→ **TASK ITEM**: Go through the material below, noting each line where the string "list" appears, and give only the total.

■ ■ ■ ■ ■ ■ ■

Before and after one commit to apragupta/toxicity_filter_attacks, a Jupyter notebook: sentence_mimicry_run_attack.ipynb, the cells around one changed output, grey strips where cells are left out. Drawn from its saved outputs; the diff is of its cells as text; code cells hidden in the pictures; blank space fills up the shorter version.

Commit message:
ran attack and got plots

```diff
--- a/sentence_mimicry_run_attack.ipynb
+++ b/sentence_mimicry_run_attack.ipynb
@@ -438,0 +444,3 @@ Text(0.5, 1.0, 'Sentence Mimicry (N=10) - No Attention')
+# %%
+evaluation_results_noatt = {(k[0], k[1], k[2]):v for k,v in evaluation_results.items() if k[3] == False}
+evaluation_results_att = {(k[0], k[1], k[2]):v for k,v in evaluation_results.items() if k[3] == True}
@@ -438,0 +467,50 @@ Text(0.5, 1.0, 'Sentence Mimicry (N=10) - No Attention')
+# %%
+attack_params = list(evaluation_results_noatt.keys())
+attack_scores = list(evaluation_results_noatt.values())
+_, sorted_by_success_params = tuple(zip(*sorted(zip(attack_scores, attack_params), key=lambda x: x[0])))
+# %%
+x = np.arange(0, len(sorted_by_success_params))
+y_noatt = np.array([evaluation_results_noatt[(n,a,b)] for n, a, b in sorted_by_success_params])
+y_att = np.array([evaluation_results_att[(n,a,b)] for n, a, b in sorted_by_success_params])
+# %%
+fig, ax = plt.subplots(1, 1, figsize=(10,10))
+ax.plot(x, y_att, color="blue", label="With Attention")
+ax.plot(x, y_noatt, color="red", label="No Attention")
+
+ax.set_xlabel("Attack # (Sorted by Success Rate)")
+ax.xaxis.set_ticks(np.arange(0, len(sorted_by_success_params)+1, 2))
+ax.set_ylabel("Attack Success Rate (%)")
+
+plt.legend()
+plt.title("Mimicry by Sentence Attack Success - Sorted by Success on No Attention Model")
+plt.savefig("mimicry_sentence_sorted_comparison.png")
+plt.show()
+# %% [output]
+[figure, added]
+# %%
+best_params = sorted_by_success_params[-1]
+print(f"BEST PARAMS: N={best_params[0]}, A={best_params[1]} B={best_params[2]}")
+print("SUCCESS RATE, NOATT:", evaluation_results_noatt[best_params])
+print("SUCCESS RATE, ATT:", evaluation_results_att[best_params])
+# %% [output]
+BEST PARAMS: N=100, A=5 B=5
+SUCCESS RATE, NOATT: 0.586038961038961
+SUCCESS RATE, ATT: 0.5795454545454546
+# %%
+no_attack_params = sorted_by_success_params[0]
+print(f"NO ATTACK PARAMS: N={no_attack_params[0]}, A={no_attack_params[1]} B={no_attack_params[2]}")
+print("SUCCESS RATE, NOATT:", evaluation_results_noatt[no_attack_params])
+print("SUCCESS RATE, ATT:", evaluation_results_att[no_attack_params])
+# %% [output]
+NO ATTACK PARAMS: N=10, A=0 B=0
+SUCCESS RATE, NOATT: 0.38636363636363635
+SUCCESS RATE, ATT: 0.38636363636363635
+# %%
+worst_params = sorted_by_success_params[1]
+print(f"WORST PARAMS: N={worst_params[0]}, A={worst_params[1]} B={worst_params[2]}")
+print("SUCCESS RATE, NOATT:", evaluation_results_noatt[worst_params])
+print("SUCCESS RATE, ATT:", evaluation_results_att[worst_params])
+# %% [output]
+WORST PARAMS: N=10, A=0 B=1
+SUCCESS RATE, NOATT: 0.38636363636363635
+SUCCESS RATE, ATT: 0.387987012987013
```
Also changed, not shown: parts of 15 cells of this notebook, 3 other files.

■ ■ ■ ■ ■ ■ ■

→ **ANSWER BOX**: 2